Photo by Jerry Bunkers/Flickr (Creative Commons)
English-language content directed at Latinos is on the rise, especially as media companies go digital.
The official announcement yesterday that the Disney-owned ABC News has teamed with Univision to launch a 24-hour cable news channel for English-speaking Latinos next year is just the latest in a series of similar announcements from media companies.
There has also been the more recent launch of Voxxi, a English-language website for “acculturated Latinos” headed by a former editor from Spain’s EFE news agency, and a new bilingual YouTube content network, MiTu. And while we're on ventures with creative names, let's not forget mun2, the Telemundo-affiliated cable network for young Latinos with content in English and Spanish.
Not long ago, most content directed at Latinos, on air and in print, was in Spanish. Why the language shift, especially as media companies focus more on digital content? Back in February, when news of the Disney-Univision partnership first came to light, I posted a Q&A with Giovanni Rodriguez, a social-technology and marketing expert with Deloitte Consulting who studies and writes about the Latino media market. Here's a bit of what Rodriguez had to say about the power of content en inglés, and why marketers and media execs seem to be discovering it now:
One impressive thing about President Obama's recent pledge that he'd try to get comprehensive immigration reform passed in his second term if reelected, made during a televised interview with the Spanish-language Univision network, is the seemingly bipartisan nature of the unhappy reactions that skeptics have been posting online.
During a network interview Friday, Obama said: "I can promise that I will try to do it in the first year of my second term. I want to try this year. The challenge we’ve got on immigration reform is very simple. I’ve got a majority of Democrats who are prepared to vote for it, and I’ve got no Republicans who are prepared to vote for it."

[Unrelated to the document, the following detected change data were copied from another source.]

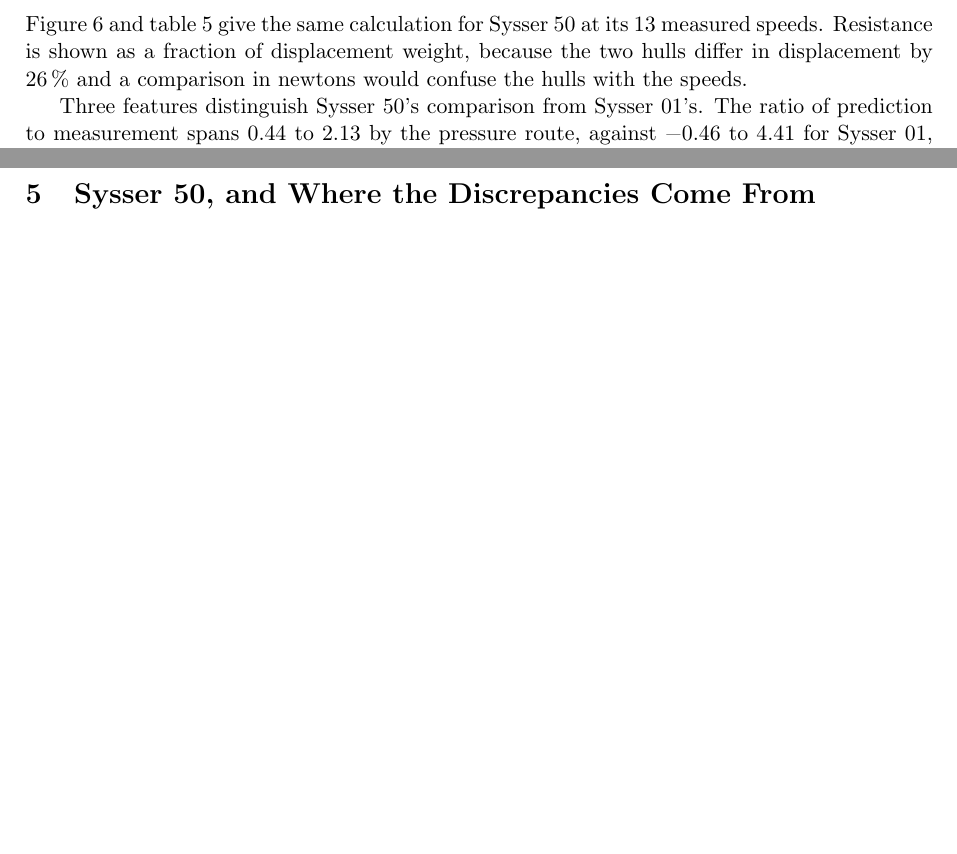
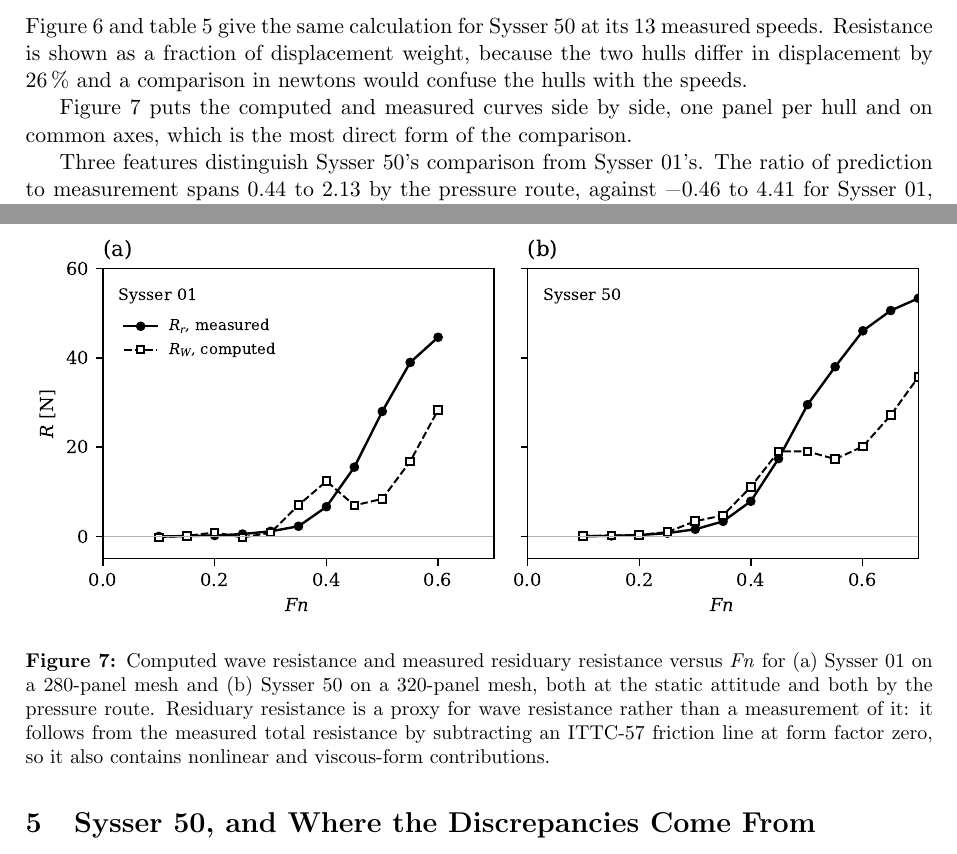
Before and after one commit to ignaziomviola/wave-resistance, a LaTeX paper (docs/report/wave-resistance-report.tex): two parts of pages 13 and 15 of 20 before the commit and two parts of pages 13 and 15 of 21 after it, joined at a grey line, cut so that both start at the same text, the shorter picture padded with empty space. Compiled offline with pdfLaTeX.

Commit message:
Report: computed against measured, one panel per hull
The most direct form of the comparison, on common axes: predicted wave
resistance and measured residuary resistance versus Froude number for each hull
separately.

Co-Authored-By: Claude Opus 5 <noreply@anthropic.com>
Claude-Session: https://claude.ai/code/session_01Mm4GJzScKES7fTgqccbimh

```diff
--- a/docs/report/wave-resistance-report.tex
+++ b/docs/report/wave-resistance-report.tex
@@ -804,6 +804,21 @@ S[table-format=1.3]S[table-format=2.2]@{}}
 \end{tabular}
 \end{table}
 
+Figure~\ref{fig:byhull} puts the computed and measured curves side by side, one panel per
+hull and on common axes, which is the most direct form of the comparison.
+
+\begin{figure}[htbp]
+\centering
+\includegraphics[width=\textwidth]{../figures/resistance_by_hull.pdf}
+\caption{Computed wave resistance and measured residuary resistance versus $\Fn$ for
+(a) Sysser 01 on a 280-panel mesh and (b) Sysser 50 on a 320-panel mesh, both at the static
+attitude and both by the pressure route. Residuary resistance is a proxy for wave resistance
+rather than a measurement of it: it follows from the measured total resistance by subtracting
+an ITTC-57 friction line at form factor zero, so it also contains nonlinear and viscous-form
+contributions.}
+\label{fig:byhull}
+\end{figure}
+
 Three features distinguish Sysser 50's comparison from Sysser 01's. The ratio of prediction
 to measurement spans \numrange{0.44}{2.13} by the pressure route, against \numrange{-0.46}{4.41} for Sysser 01, and the
 prediction is positive at all 13 speeds where Sysser 01 returns a negative value at two. The
```
Also changed, not shown: docs/figures/resistance_by_hull.pdf (added), docs/figures/resistance_by_hull.png (added), docs/report/wave-resistance-report.pdf, docs/report/wave-resistance-report.tex (2 more changed lines), 1 other file.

A good intention perhaps, but much of the online reaction since has tended to bring up where the road paved with good intentions leads to. During Obama's first term, immigration reform efforts like the Dream Act have failed while enforcement-based policies like the controversial Secure Communities fingerprint-sharing program have stuck, contributing to record deportations.
I've been attending the Latinos in Social Media (#LATISM) conference in Chicago, where during a panel this morning, I saw once more the moving Univision video titled "The New American Reality." I posted the video several months ago, after first seeing it during the National Association of Hispanic Journalists convention in Orlando.
It's just as good now as it was then, with simple lines and graphics that not only bring to life the census data on the growing Latino population in the U.S., but which describe the dual identity lived by children of immigrants a way that is spot-on. So here's an encore.
One of my favorite lines: "I live at the intersection of my two cultures. I take from each what I choose."
One of the visual highlights today at the National Association of Hispanic Journalists convention in Orlando, Florida was a video produced by Univision, shown during a lunchtime panel on Spanish-language media and intended to drive home its importance as a way of reaching the vast and growing Latino market.
But the video's simple lines describing life lived between two cultures spoke to many in the room, who soon began tweeting about it, in a personal way.
A few of the lines that resonated:
I live at the intersection of my two cultures. I take from each what I choose.
I move easily between two worlds because I speak Spanish and I speak English. Y a veces I speak both.
My duality is my reality.
Substitute the Spanish for Korean, Vietnamese, Farsi, Armenian or any other first language retained by the American children of immigrants, and the lines apply universally.